Review: FWB Guide to Storage
Published by: FWB Software LLC
185 Constitution Drive, Suite A
Menlo Park, California 94025
Phone: (415) 463-3500
Fax: (415) 463-3558
List Price: $29.99
As a long-time user of FWB’s Hard Disk Toolkit, I eagerly awaited my chance to review FWB’s “Guide To Storage.” The press release claims the book is “...an essential companion for end-users, graphic designers, programmers, and IS professionals alike.” While I do give credit to Norman Fong, the author and president of FWB, for stating in his preface that the book is meant to serve as a bridge between non-technical documentation and the technical specifications that defines various storage standards and technologies, those of you looking for hard-core details will have to look elsewhere.
“Guide To Storage” starts off with a brief introduction to the mechanics of hard drives. In an effort to aim the book toward a general audience, a number of concepts were omitted. Some readers might wonder if they skipped a page. One example is that the term “Sector header CRC” is used with no prior reference or explanation. However, as introductions go, it’s passable.
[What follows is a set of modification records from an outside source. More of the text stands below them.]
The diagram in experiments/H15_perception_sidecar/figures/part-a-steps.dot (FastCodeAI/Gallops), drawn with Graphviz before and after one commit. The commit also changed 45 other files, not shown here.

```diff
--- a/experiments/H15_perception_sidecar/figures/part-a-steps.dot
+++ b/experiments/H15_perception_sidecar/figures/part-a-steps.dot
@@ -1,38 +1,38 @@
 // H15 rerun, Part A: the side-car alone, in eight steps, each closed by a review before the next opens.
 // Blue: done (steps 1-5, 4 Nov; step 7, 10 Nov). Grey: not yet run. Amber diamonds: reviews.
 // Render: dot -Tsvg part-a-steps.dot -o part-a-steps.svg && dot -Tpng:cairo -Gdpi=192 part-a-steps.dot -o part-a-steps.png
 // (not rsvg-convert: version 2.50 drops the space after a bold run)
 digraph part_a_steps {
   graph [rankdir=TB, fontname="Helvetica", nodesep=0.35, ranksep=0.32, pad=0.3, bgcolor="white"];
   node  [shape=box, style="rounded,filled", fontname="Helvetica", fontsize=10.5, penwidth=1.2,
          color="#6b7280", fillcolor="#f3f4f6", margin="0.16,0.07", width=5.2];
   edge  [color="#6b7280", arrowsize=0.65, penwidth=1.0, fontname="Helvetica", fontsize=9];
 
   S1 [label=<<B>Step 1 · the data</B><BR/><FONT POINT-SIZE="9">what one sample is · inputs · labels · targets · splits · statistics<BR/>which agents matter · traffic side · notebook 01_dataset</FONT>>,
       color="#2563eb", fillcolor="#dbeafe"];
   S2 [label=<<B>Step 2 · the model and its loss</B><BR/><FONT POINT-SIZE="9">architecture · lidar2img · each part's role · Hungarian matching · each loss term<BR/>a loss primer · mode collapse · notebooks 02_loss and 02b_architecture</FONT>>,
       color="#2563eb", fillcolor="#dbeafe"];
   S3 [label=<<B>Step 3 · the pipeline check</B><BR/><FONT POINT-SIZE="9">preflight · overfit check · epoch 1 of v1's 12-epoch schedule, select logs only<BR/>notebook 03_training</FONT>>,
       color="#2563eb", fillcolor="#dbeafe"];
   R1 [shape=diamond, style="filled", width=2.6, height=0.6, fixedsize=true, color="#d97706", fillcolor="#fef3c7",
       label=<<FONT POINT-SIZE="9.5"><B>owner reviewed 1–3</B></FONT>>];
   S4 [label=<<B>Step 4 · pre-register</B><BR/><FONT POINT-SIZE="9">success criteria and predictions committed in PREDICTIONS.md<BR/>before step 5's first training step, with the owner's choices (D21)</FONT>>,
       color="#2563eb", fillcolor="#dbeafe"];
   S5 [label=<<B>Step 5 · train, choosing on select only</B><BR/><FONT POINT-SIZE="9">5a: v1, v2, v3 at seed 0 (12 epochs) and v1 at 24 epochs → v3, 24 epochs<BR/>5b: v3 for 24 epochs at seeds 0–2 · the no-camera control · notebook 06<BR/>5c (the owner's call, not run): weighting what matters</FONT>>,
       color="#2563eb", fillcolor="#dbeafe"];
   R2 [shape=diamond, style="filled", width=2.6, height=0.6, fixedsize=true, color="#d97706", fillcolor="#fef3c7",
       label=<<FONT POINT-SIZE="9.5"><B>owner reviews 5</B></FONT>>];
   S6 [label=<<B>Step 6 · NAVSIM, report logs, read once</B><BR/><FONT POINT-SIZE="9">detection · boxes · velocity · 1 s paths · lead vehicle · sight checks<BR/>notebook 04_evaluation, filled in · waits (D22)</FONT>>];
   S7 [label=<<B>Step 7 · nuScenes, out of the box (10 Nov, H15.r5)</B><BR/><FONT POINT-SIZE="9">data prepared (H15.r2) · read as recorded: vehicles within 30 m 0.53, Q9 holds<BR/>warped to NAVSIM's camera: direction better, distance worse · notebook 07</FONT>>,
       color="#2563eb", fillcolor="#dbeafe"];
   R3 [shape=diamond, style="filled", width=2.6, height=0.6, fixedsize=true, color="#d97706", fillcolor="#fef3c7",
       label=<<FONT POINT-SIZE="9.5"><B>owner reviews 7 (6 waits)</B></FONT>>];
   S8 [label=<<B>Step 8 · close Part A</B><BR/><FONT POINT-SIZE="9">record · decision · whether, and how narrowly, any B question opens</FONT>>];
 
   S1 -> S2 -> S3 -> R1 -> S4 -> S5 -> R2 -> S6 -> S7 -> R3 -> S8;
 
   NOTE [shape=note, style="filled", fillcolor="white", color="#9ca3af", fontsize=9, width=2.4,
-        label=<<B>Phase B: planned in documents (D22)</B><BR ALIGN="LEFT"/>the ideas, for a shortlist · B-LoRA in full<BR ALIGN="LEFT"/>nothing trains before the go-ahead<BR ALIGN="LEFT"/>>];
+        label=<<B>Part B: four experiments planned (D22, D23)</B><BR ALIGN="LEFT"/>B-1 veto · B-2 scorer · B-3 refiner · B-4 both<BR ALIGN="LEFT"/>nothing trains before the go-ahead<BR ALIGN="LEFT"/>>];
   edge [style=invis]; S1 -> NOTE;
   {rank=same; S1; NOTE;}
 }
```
FWB’s background in SCSI drives and Mac software development becomes apparent in Chapter 3, “All About SCSI” and Chapter 4, “All About Serial SCSI.” The amount and level of detail on the SCSI protocol should satisfy most any user. These two chapters, which amount to a third of the book, persuaded me to make the book a permanent part of my reference library.
The last third of the book briefly covers IDE drives, expansion buses, storage- related utility programs (actually a short chapter on FWB software - a little more publicity never hurts), and hard drive troubleshooting. For those of you who don’t support hard drives on a daily basis, the troubleshooting chapter provides a nice summary of common Mac and PC hard drive-related problems.
I suspect that the interested lay person will find this book an interesting overview of storage devices we use on a daily basis, but never consider in any great detail. However, even with the book’s heavy emphasis on the SCSI protocol, coverage of the topic is uneven and leaves the reader with many unanswered questions. For those of you who find the book a nice starting point for further research, the appendix has a list of publications dealing with storage standards and technologies, as well as a number of Internet sites and mailing lists related to storage technology.